Each entry below is to be restated word for word, with no pictures carried over.

Content revision data
· · · ·

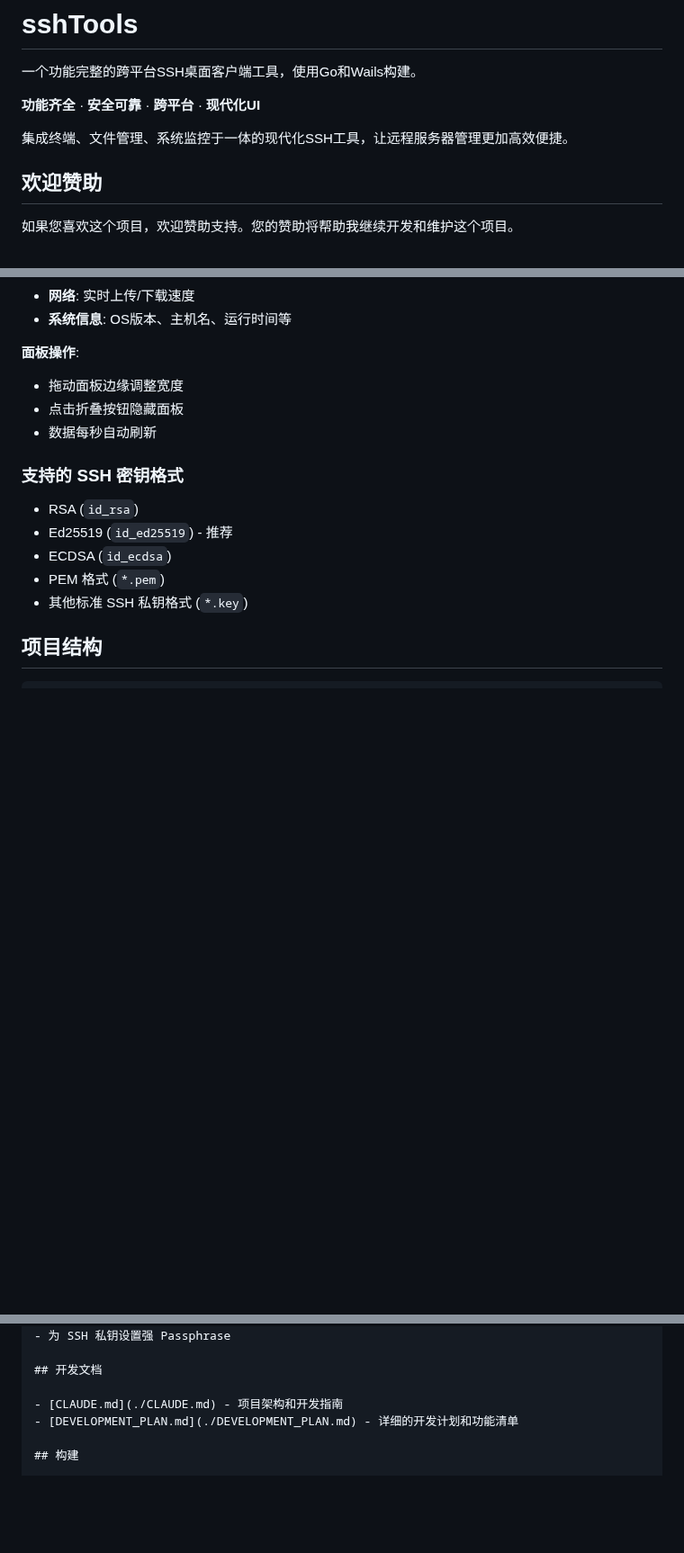
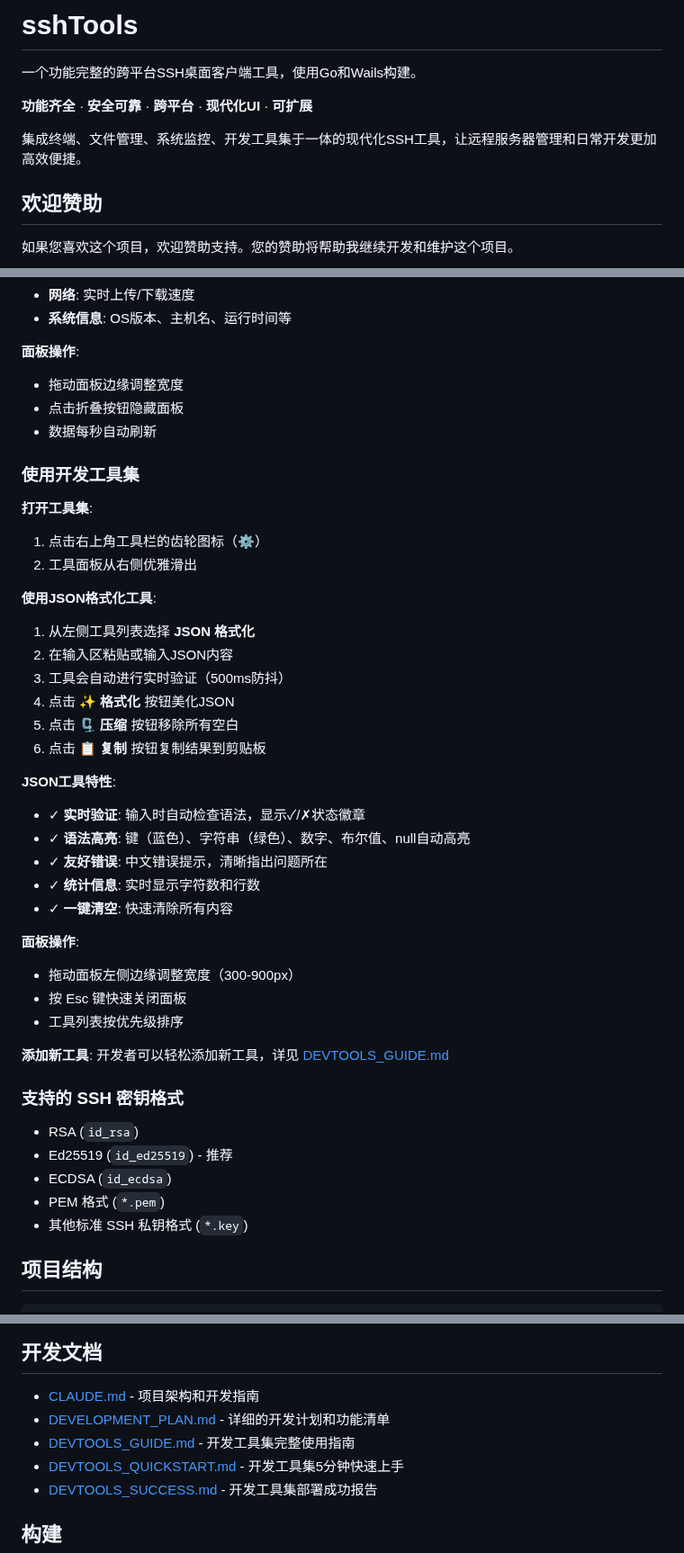
Before and after one commit to a602017206/sshTools, a Markdown page: README.md, 3 parts joined by grey strips. Shown at 90% size. Drawn GitHub-style; blank space fills up the shorter version.

```diff
--- a/README.md
+++ b/README.md
@@ -2,9 +2,9 @@
 
 一个功能完整的跨平台SSH桌面客户端工具，使用Go和Wails构建。
 
-**功能齐全** · **安全可靠** · **跨平台** · **现代化UI**
+**功能齐全** · **安全可靠** · **跨平台** · **现代化UI** · **可扩展**
 
-集成终端、文件管理、系统监控于一体的现代化SSH工具，让远程服务器管理更加高效便捷。
+集成终端、文件管理、系统监控、开发工具集于一体的现代化SSH工具，让远程服务器管理和日常开发更加高效便捷。
 
 ## 欢迎赞助
 
@@ -294,6 +325,35 @@ wails build
 - 点击折叠按钮隐藏面板
 - 数据每秒自动刷新
 
+### 使用开发工具集
+
+**打开工具集**:
+1. 点击右上角工具栏的齿轮图标（⚙️）
+2. 工具面板从右侧优雅滑出
+
+**使用JSON格式化工具**:
+1. 从左侧工具列表选择 **JSON 格式化**
+2. 在输入区粘贴或输入JSON内容
+3. 工具会自动进行实时验证（500ms防抖）
+4. 点击 **✨ 格式化** 按钮美化JSON
+5. 点击 **🗜️ 压缩** 按钮移除所有空白
+6. 点击 **📋 复制** 按钮复制结果到剪贴板
+
+**JSON工具特性**:
+- ✓ **实时验证**: 输入时自动检查语法，显示✓/✗状态徽章
+- ✓ **语法高亮**: 键（蓝色）、字符串（绿色）、数字、布尔值、null自动高亮
+- ✓ **友好错误**: 中文错误提示，清晰指出问题所在
+- ✓ **统计信息**: 实时显示字符数和行数
+- ✓ **一键清空**: 快速清除所有内容
+
+**面板操作**:
+- 拖动面板左侧边缘调整宽度（300-900px）
+- 按 Esc 键快速关闭面板
+- 工具列表按优先级排序
+
+**添加新工具**:
+开发者可以轻松添加新工具，详见 [DEVTOOLS_GUIDE.md](./DEVTOOLS_GUIDE.md)
+
 ### 支持的 SSH 密钥格式
 
 - RSA (`id_rsa`)
@@ -402,6 +474,9 @@ sshTools/
 
 - [CLAUDE.md](./CLAUDE.md) - 项目架构和开发指南
 - [DEVELOPMENT_PLAN.md](./DEVELOPMENT_PLAN.md) - 详细的开发计划和功能清单
+- [DEVTOOLS_GUIDE.md](./DEVTOOLS_GUIDE.md) - 开发工具集完整使用指南
+- [DEVTOOLS_QUICKSTART.md](./DEVTOOLS_QUICKSTART.md) - 开发工具集5分钟快速上手
+- [DEVTOOLS_SUCCESS.md](./DEVTOOLS_SUCCESS.md) - 开发工具集部署成功报告
 
 ## 构建
 
```
Also changed, not shown: other parts of README.md (+64 -3 lines), README_UPDATE_SUMMARY.md (added, +238 -0 lines).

· · · ·

* **Solution for this exercise**:
Before and after one commit to a602017206/sshTools, a Markdown page: README.md, 3 parts joined by grey strips. Shown at 90% size. Drawn GitHub-style; blank space fills up the shorter version.

```diff
--- a/README.md
+++ b/README.md
@@ -2,9 +2,9 @@
 
 一个功能完整的跨平台SSH桌面客户端工具，使用Go和Wails构建。
 
-**功能齐全** · **安全可靠** · **跨平台** · **现代化UI**
+**功能齐全** · **安全可靠** · **跨平台** · **现代化UI** · **可扩展**
 
-集成终端、文件管理、系统监控于一体的现代化SSH工具，让远程服务器管理更加高效便捷。
+集成终端、文件管理、系统监控、开发工具集于一体的现代化SSH工具，让远程服务器管理和日常开发更加高效便捷。
 
 ## 欢迎赞助
 
@@ -294,6 +325,35 @@ wails build
 - 点击折叠按钮隐藏面板
 - 数据每秒自动刷新
 
+### 使用开发工具集
+
+**打开工具集**:
+1. 点击右上角工具栏的齿轮图标（⚙️）
+2. 工具面板从右侧优雅滑出
+
+**使用JSON格式化工具**:
+1. 从左侧工具列表选择 **JSON 格式化**
+2. 在输入区粘贴或输入JSON内容
+3. 工具会自动进行实时验证（500ms防抖）
+4. 点击 **✨ 格式化** 按钮美化JSON
+5. 点击 **🗜️ 压缩** 按钮移除所有空白
+6. 点击 **📋 复制** 按钮复制结果到剪贴板
+
+**JSON工具特性**:
+- ✓ **实时验证**: 输入时自动检查语法，显示✓/✗状态徽章
+- ✓ **语法高亮**: 键（蓝色）、字符串（绿色）、数字、布尔值、null自动高亮
+- ✓ **友好错误**: 中文错误提示，清晰指出问题所在
+- ✓ **统计信息**: 实时显示字符数和行数
+- ✓ **一键清空**: 快速清除所有内容
+
+**面板操作**:
+- 拖动面板左侧边缘调整宽度（300-900px）
+- 按 Esc 键快速关闭面板
+- 工具列表按优先级排序
+
+**添加新工具**:
+开发者可以轻松添加新工具，详见 [DEVTOOLS_GUIDE.md](./DEVTOOLS_GUIDE.md)
+
 ### 支持的 SSH 密钥格式
 
 - RSA (`id_rsa`)
@@ -402,6 +474,9 @@ sshTools/
 
 - [CLAUDE.md](./CLAUDE.md) - 项目架构和开发指南
 - [DEVELOPMENT_PLAN.md](./DEVELOPMENT_PLAN.md) - 详细的开发计划和功能清单
+- [DEVTOOLS_GUIDE.md](./DEVTOOLS_GUIDE.md) - 开发工具集完整使用指南
+- [DEVTOOLS_QUICKSTART.md](./DEVTOOLS_QUICKSTART.md) - 开发工具集5分钟快速上手
+- [DEVTOOLS_SUCCESS.md](./DEVTOOLS_SUCCESS.md) - 开发工具集部署成功报告
 
 ## 构建
 
```
Also changed, not shown: other parts of README.md (+64 -3 lines), README_UPDATE_SUMMARY.md (added, +238 -0 lines).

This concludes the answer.